William Moore

The overwhelming majority of people living in the Middle East nations are Muslim and the realm is the birthplace of Christianity. The Muslim culture continues to pressure the Cristian followers to convert, leave the realm, or be killed. The disagreements, fighting, and killings continue to exist and there does not seem to be a resolution for peace with these people living in the Middle East.
According to Ismail, K. (September 22, 2013), a suicide attack in Peshawar, Pakistan on a Christian church killed 78 people and wounded more than 120. The attack happened when the Christian worshipers were dismissed from the service. At this time, all of a sudden, an explosion occurred followed by another. Of the 78 killed, 34 included women and 7 children.

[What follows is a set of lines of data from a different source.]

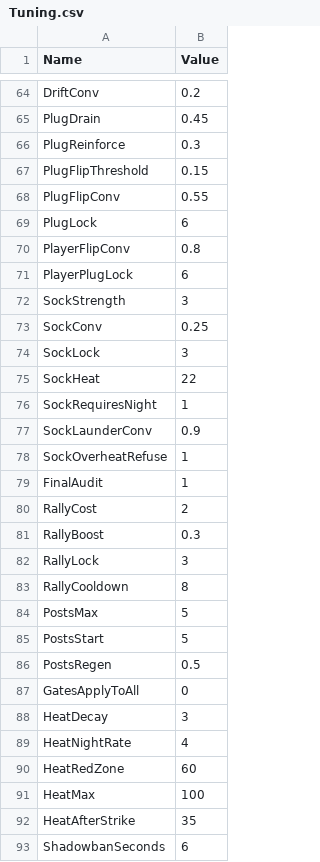
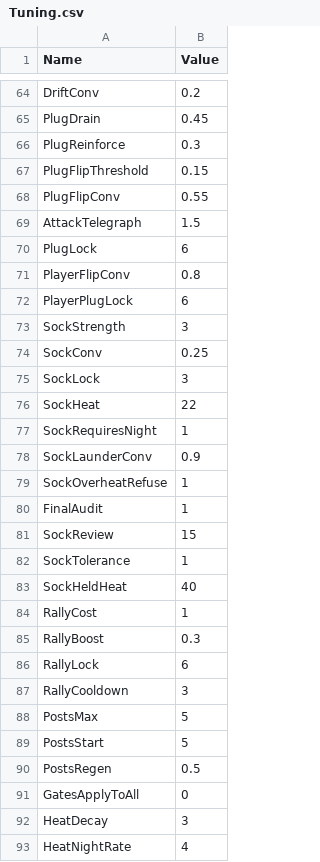
Before and after one commit to lehuan5062/RateForRate, a CSV file: Data/Tuning.csv, drawn as a sheet; only a part is shown, gaps mark what is left out; the shorter side is filled out with more unchanged rows.

```diff
--- a/Data/Tuning.csv
+++ b/Data/Tuning.csv
@@ -68,2 +68,3 @@ PlugFlipThreshold,0.15
 PlugFlipConv,0.55
+AttackTelegraph,1.5
 PlugLock,6
@@ -79,6 +80,9 @@ SockOverheatRefuse,1
 FinalAudit,1
-RallyCost,2
+SockReview,15
+SockTolerance,1
+SockHeldHeat,40
+RallyCost,1
 RallyBoost,0.3
-RallyLock,3
-RallyCooldown,8
+RallyLock,6
+RallyCooldown,3
 PostsMax,5
```
Also changed, not shown: Data/Jams.csv, Data/Tutorial.csv, 39 other files.
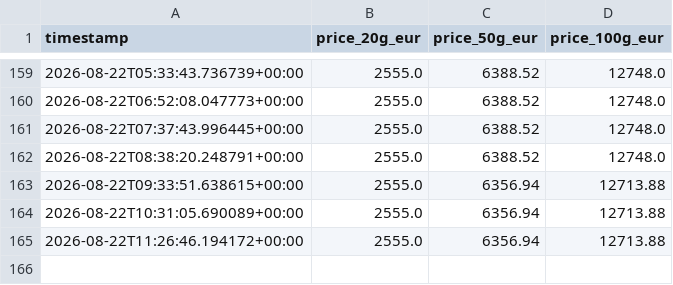
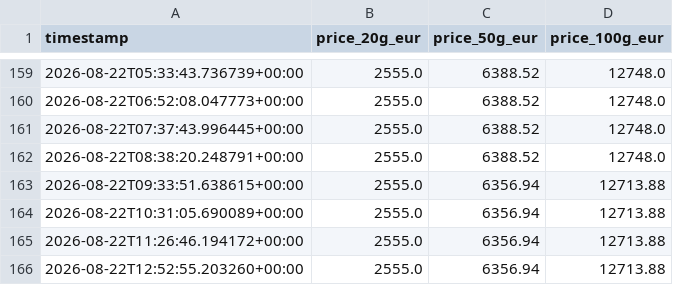
Before and after one commit to ShabazAfraj/gold-price-tracker, a CSV file: gold_prices.csv, drawn as a sheet; only a part is shown, gaps mark what is left out; the diff names each change by its address in the sheet, - before the commit and + after, or states it on an @@ line.

```diff
--- a/gold_prices.csv
+++ b/gold_prices.csv
+row 166: 2026-08-22T12:52:55.203260+00:00 | 2555.0 | 6356.94 | 12713.88
```
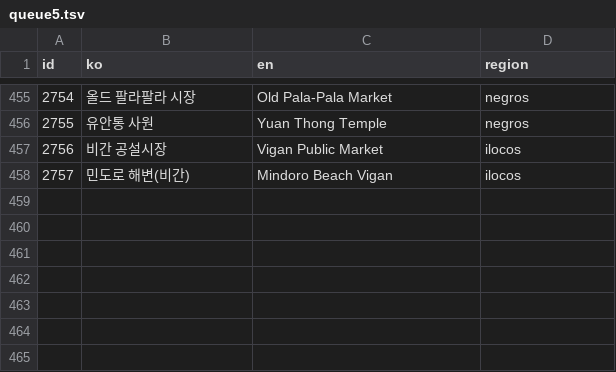
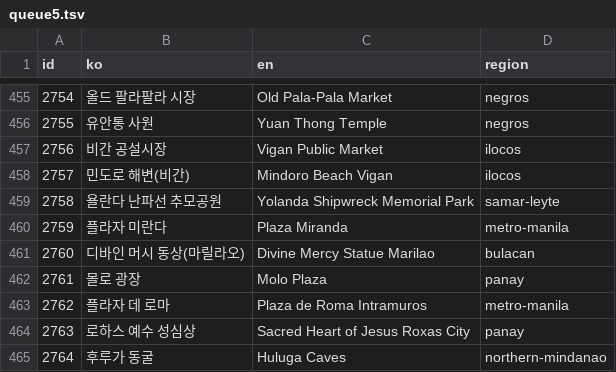
Before and after one commit to thruthesky/ph-travel-api, a TSV file: work/x2000/queue5.tsv, drawn as a sheet; only a part is shown, gaps mark what is left out.

```diff
--- a/work/x2000/queue5.tsv
+++ b/work/x2000/queue5.tsv
@@ -458 +458,8 @@ id	ko	en	region
 2757	민도로 해변(비간)	Mindoro Beach Vigan	ilocos
+2758	욜란다 난파선 추모공원	Yolanda Shipwreck Memorial Park	samar-leyte
+2759	플라자 미란다	Plaza Miranda	metro-manila
+2760	디바인 머시 동상(마릴라오)	Divine Mercy Statue Marilao	bulacan
+2761	몰로 광장	Molo Plaza	panay
+2762	플라자 데 로마	Plaza de Roma Intramuros	metro-manila
+2763	로하스 예수 성심상	Sacred Heart of Jesus Roxas City	panay
+2764	후루가 동굴	Huluga Caves	northern-mindanao
```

The attack coincided with a broader wave of attacks on religious minorities, including Shiite Muslims this year. In March, a Muslim mob swarmed through a Christian neighborhood in the eastern city of Lahore, burning two churches and more than 100 houses. Christians also frequently find themselves accused of blasphemy under Pakistan’s strict blasphemy laws.

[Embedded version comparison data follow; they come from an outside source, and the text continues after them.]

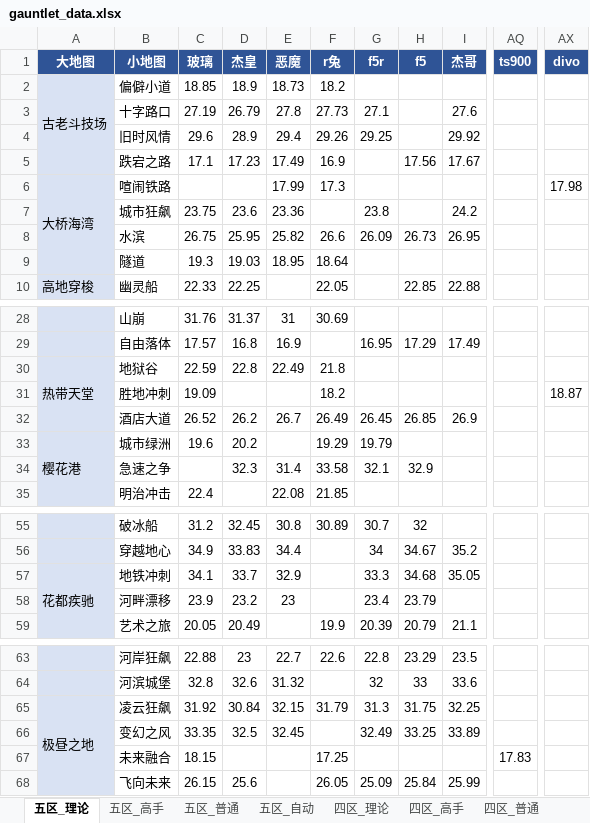
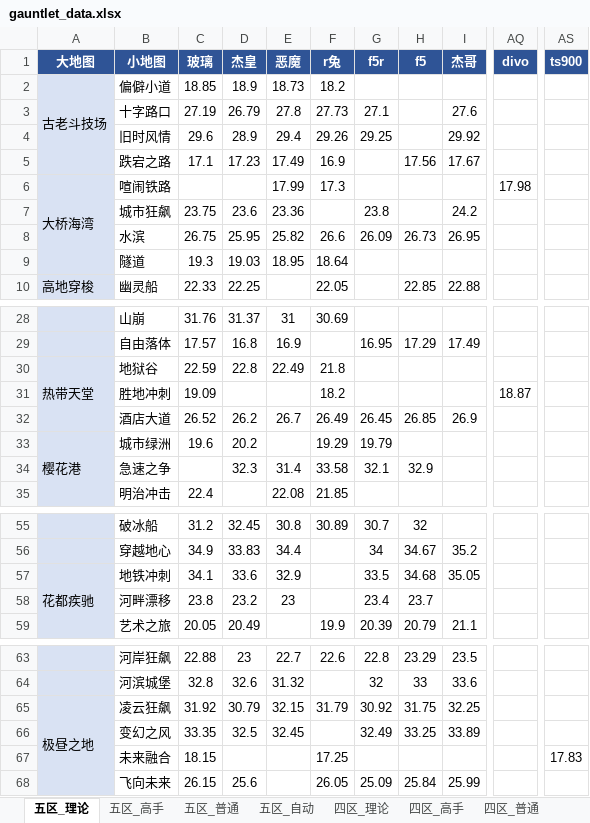
Before and after one commit to Testiphi/MutualExclusionAllocator, an Excel workbook: gauntlet_data.xlsx, sheet 五区_理论, drawn as a sheet; only a part is shown, gaps mark what is left out; values as stored, in another font and other column widths than the file's, no borders; removed rows and columns are numbered as before the commit, all else as after; the diff names each change by its address in the sheet, - before the commit and + after, or states it on an @@ line.

```diff
--- a/gauntlet_data.xlsx (sheet 五区_理论)
+++ b/gauntlet_data.xlsx (sheet 五区_理论)
+column AS (ts900), row 67: 17.83
-column AX (divo), row 6: 17.98; row 31: 18.87
-AQ1: ts900
+AQ1: divo
-AQ6 (divo): (empty)
+AQ6 (divo): 17.98
-AQ31 (divo): (empty)
+AQ31 (divo): 18.87
-D57 (杰皇): 33.7
+D57 (杰皇): 33.6
-G57 (f5r): 33.3
+G57 (f5r): 33.5
-C58 (玻璃): 23.9
+C58 (玻璃): 23.8
-H58 (f5): 23.79
+H58 (f5): 23.7
-D65 (杰皇): 30.84
+D65 (杰皇): 30.79
-G65 (f5r): 31.3
+G65 (f5r): 30.92
-AQ67 (divo): 17.83
+AQ67 (divo): (empty)
```
Also changed, not shown: sheet 五区_理论_特殊跑法, sheet 五区_高手, sheet 五区_普通, gauntlet_data.global.xlsx, gauntlet_data_shared.xlsx, 4 other files.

The attacks are mostly orchestrated by Sunni extremist militant groups, although some have also been claimed by the Pakistani Taliban. Prime Minister Nawaz Sharif has been trying to initiate peace talks with the Pakistani Taliban, aimed at ending a decade of violence. Mr. Khan said he believed that the bombings were an attempt to sabotage the peace talks. “A conspiracy is being hatched to drag the country back to the 10-year-old morass,” he said, referring to the time when former President Pervez Musharraf allied himself with the United States in the effort against militancy and extremism.
According to British Broadcasting Corporation, “The BBC reports that 'militants linked to [the] Pakistani Taliban have said they carried out the bombing. The group, Jandullah*, it was in retaliation [for] U.S. drone strikes in Pakistan's tribal northwest.”
According to Wikipedia, (October 2013). Jundallah is a terrorist group organized by Iran. It is also known as People’s Resistance Movement of Iran (PRMI). The United States has classified this organization as a terrorist group.
Last month, Iran’s leader, President Hassan Rouhani met with President Barrack Obama in New York to discuss the lifting of sanctions to build nuclear weapons. They were the first talks between Iran and U.S. leaders in more than 30 years. The meeting and negotiations did not go well and President Hassan stated; “The American government is untrustworthy, supercilious and unreasonable, and breaks its promises.” B.B.C. News, (October 2013).

According to Xfinity Associated Press, on October 5, 2013; Ayatollah Ali Khamenei, whose speech was broadcast on state TV, also said the U.S. was "untrustworthy." He previously has said he's not opposed to direct talks with the U.S. to resolve Iran's nuclear standoff with the West but is not optimistic.”
President Obama responded on Monday, as he met with Israeli Prime Minister Benjamin Netanyahu, “the U.S. was not taking a military option against Iran's nuclear program off the table.” It is easy to recognize the hate that Islam and the Muslim Brotherhood have for Christians and the United States. It is also obvious that the United States cannot police the world forever. Terrorist’s attacks are only on the rise and with more and more killing that takes place makes peace talks near impossible and fuels the ingredients for war. The immediate talks for building nuclear weapons and the hostilities that have followed only prove that the Middle East is resorting to this type of weaponry and that the fate of World War III is a reality. It begins with the killing of Christians and putting nuclear weapons in the hands of a corrupt leaders and countries that harbors, supports, and organize terrorists.

Ismail, K. (September , 22 2013). Scores are killed by suicide bomb attack at historic church in pakistan. The New York Times. (n.d.). Retrieved from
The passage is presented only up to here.